## The problem
Search the data for the string "columns", and report each line where it is found.
[Opening Record excerpts section]
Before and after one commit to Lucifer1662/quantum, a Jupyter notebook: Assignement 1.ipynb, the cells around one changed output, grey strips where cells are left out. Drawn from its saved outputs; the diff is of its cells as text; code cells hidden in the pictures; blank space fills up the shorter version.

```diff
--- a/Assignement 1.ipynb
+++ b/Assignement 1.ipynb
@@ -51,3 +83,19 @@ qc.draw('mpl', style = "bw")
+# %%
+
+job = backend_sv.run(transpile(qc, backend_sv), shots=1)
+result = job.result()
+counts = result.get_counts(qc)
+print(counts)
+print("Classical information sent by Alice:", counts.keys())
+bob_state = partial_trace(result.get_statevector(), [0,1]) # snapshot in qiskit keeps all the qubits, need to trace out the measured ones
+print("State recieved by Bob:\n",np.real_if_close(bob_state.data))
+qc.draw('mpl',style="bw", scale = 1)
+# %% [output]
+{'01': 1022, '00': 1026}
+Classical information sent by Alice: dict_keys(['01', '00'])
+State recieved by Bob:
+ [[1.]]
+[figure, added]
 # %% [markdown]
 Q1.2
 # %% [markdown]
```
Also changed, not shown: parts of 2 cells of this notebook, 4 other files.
[Closing Record excerpts section]
[Opening Record excerpts section]
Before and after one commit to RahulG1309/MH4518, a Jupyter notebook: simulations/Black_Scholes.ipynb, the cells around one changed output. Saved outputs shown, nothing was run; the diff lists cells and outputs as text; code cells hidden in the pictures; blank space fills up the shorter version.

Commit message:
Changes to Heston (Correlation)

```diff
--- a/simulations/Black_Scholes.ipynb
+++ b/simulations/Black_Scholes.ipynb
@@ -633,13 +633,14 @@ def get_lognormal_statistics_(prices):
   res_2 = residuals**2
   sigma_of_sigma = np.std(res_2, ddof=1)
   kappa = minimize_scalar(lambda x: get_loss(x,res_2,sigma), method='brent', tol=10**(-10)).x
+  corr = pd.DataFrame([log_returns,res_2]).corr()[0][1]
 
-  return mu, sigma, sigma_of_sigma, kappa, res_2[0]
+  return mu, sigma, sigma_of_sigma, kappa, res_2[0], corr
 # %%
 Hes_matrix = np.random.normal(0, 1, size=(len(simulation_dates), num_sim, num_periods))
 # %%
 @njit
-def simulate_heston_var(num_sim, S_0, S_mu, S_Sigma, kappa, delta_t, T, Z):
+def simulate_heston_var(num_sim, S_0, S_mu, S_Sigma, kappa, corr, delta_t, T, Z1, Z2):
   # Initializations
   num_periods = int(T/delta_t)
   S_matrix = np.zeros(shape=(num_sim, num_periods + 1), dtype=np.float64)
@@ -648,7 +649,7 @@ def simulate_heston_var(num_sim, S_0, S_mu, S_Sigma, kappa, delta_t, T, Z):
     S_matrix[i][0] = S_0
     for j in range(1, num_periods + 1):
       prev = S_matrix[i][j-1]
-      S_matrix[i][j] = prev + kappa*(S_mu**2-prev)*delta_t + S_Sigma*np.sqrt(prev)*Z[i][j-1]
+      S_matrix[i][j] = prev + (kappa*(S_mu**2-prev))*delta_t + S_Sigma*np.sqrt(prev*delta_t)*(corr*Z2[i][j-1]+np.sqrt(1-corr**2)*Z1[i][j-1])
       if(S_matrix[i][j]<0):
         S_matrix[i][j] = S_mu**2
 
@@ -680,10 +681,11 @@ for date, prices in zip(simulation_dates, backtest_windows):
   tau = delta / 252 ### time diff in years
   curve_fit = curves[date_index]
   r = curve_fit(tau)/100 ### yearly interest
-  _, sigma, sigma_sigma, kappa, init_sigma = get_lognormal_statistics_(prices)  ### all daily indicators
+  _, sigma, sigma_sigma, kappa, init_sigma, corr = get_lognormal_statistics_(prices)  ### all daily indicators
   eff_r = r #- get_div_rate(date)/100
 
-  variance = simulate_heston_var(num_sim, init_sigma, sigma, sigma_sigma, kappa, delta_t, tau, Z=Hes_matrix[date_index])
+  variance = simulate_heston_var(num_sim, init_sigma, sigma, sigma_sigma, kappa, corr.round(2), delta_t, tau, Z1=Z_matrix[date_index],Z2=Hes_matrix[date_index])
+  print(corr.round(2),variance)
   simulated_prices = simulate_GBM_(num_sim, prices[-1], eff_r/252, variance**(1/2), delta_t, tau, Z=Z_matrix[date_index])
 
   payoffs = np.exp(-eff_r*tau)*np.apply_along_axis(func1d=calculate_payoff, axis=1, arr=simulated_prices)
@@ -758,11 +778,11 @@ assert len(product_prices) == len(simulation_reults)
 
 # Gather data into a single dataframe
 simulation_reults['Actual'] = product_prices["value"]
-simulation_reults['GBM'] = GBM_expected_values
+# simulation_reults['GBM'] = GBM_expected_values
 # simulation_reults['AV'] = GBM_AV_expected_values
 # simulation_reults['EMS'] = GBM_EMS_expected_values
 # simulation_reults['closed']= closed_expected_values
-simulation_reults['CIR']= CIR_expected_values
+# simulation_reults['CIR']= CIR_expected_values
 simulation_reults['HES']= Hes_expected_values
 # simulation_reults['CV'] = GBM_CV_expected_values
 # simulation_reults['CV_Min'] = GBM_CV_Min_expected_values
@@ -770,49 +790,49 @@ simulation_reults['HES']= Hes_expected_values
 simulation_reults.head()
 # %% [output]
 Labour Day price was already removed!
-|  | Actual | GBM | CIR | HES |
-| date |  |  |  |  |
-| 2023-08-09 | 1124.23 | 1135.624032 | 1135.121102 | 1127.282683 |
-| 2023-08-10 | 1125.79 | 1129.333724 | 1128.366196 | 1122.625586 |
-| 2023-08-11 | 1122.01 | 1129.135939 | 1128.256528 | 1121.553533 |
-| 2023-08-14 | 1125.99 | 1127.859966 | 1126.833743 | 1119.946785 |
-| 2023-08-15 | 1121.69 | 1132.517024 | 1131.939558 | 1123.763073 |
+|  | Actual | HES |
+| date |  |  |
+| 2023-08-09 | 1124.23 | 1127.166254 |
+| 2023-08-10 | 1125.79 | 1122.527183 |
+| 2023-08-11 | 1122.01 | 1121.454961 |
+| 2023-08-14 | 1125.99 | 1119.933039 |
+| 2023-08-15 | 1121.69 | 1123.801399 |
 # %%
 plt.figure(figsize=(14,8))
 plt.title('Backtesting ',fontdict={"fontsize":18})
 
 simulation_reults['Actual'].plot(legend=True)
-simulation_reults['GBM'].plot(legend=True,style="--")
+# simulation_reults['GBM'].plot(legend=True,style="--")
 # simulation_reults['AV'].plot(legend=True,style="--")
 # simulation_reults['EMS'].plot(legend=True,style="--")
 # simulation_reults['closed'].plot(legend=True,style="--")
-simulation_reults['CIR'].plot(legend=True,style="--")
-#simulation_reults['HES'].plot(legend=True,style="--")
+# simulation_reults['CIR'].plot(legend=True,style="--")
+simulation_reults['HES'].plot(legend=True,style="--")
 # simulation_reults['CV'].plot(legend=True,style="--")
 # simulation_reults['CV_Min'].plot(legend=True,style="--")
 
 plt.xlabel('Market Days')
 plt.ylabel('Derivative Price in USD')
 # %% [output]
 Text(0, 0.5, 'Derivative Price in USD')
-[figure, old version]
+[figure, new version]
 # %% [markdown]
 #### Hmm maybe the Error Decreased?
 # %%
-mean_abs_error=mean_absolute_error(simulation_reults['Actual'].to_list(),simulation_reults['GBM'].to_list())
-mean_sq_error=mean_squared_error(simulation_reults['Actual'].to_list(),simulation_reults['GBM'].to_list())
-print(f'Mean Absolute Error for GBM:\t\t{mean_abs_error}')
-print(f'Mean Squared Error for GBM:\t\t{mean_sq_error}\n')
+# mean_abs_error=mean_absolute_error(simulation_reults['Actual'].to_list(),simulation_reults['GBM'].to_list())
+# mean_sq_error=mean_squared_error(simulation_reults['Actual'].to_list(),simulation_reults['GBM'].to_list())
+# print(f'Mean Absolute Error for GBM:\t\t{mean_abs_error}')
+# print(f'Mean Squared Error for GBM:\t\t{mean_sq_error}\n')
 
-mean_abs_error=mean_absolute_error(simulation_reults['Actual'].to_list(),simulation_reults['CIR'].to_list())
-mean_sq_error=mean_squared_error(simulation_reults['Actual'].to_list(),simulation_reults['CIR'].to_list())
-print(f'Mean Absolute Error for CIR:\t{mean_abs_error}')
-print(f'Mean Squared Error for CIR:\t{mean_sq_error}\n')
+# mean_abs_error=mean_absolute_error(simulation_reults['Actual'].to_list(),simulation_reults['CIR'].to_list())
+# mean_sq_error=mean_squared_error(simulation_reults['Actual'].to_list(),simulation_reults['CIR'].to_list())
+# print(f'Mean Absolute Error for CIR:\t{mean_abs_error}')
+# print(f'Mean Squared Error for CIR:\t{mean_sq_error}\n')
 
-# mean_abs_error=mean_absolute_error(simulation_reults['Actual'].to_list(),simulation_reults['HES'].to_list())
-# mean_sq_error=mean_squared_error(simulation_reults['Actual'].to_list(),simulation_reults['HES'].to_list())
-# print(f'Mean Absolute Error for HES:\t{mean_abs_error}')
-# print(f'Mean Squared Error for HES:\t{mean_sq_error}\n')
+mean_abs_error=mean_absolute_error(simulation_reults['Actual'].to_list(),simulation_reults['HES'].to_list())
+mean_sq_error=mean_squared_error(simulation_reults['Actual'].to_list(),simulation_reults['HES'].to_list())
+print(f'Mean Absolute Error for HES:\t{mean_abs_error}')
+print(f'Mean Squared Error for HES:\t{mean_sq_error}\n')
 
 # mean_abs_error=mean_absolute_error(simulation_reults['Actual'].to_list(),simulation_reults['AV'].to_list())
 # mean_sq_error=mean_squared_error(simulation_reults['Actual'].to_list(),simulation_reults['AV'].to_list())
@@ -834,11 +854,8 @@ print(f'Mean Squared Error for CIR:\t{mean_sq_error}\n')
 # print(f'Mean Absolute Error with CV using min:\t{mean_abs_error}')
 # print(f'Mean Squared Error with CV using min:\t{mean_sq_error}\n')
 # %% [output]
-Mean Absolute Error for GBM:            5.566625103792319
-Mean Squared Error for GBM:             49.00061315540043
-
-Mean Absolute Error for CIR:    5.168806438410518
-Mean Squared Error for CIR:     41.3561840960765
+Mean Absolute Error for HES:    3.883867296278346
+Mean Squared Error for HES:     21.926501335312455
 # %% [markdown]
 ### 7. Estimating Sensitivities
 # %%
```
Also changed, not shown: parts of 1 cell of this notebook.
[Closing Record excerpts section]
[Opening Record excerpts section]
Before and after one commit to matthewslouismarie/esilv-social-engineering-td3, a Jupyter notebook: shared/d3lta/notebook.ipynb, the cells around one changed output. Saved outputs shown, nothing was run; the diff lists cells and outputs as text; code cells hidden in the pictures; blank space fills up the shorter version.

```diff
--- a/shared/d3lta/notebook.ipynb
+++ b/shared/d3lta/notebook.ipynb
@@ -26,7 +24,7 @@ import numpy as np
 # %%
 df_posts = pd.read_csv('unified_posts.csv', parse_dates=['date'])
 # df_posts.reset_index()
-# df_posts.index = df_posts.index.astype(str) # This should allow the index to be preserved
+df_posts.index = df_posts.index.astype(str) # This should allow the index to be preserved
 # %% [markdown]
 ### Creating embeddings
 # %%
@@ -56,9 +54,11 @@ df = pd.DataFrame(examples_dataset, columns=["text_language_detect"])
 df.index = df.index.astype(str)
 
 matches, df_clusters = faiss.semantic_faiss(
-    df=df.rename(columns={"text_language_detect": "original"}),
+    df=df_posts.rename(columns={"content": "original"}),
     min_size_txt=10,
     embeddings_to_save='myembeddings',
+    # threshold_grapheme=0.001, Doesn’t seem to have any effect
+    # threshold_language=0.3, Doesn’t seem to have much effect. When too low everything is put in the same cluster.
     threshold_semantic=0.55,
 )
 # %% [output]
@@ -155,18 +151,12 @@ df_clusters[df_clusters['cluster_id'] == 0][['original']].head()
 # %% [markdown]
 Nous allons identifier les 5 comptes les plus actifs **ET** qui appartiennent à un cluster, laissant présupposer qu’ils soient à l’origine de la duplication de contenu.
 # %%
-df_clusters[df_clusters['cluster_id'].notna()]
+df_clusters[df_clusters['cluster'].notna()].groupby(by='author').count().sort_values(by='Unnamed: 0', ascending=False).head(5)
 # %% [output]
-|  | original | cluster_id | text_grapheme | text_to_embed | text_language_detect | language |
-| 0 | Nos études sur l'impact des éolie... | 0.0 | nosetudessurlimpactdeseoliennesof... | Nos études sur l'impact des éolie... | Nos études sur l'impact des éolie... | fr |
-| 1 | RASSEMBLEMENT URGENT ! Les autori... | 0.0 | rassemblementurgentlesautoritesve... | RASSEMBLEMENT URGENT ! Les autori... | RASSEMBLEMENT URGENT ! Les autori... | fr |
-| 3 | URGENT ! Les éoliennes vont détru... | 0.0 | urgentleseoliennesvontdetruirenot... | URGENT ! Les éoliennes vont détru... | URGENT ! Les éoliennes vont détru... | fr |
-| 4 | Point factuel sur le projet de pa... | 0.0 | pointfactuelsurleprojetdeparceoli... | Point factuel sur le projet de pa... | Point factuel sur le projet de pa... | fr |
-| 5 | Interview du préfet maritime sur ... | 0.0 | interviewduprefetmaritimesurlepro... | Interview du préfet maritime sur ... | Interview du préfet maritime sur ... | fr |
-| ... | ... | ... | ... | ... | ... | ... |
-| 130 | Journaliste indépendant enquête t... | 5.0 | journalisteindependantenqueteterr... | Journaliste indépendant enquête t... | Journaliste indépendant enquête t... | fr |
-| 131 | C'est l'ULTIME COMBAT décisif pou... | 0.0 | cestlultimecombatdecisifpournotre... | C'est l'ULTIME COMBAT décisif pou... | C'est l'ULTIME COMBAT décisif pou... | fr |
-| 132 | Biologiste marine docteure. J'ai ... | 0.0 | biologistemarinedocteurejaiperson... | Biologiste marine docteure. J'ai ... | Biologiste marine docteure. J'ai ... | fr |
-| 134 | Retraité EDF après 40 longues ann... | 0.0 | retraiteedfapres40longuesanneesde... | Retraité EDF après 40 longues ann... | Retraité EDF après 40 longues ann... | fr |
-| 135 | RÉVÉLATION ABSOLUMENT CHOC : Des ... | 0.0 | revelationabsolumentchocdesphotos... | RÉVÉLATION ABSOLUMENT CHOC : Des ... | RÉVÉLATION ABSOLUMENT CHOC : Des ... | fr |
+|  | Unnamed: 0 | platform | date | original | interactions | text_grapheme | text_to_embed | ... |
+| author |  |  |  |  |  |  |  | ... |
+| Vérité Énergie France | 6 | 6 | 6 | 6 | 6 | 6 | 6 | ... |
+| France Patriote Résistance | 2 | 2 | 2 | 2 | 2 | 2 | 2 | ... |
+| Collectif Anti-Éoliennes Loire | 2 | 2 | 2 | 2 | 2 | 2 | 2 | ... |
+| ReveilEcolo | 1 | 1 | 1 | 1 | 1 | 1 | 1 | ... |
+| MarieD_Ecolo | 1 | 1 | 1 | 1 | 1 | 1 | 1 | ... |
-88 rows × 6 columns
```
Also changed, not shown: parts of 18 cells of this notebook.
[Closing Record excerpts section]
## Answer to this task
@@ -56,9 +54,11 @@ df = pd.DataFrame(examples_dataset, columns=["text_language_detect"])
-    df=df.rename(columns={"text_language_detect": "original"}),
+    df=df_posts.rename(columns={"content": "original"}),
-88 rows × 6 columns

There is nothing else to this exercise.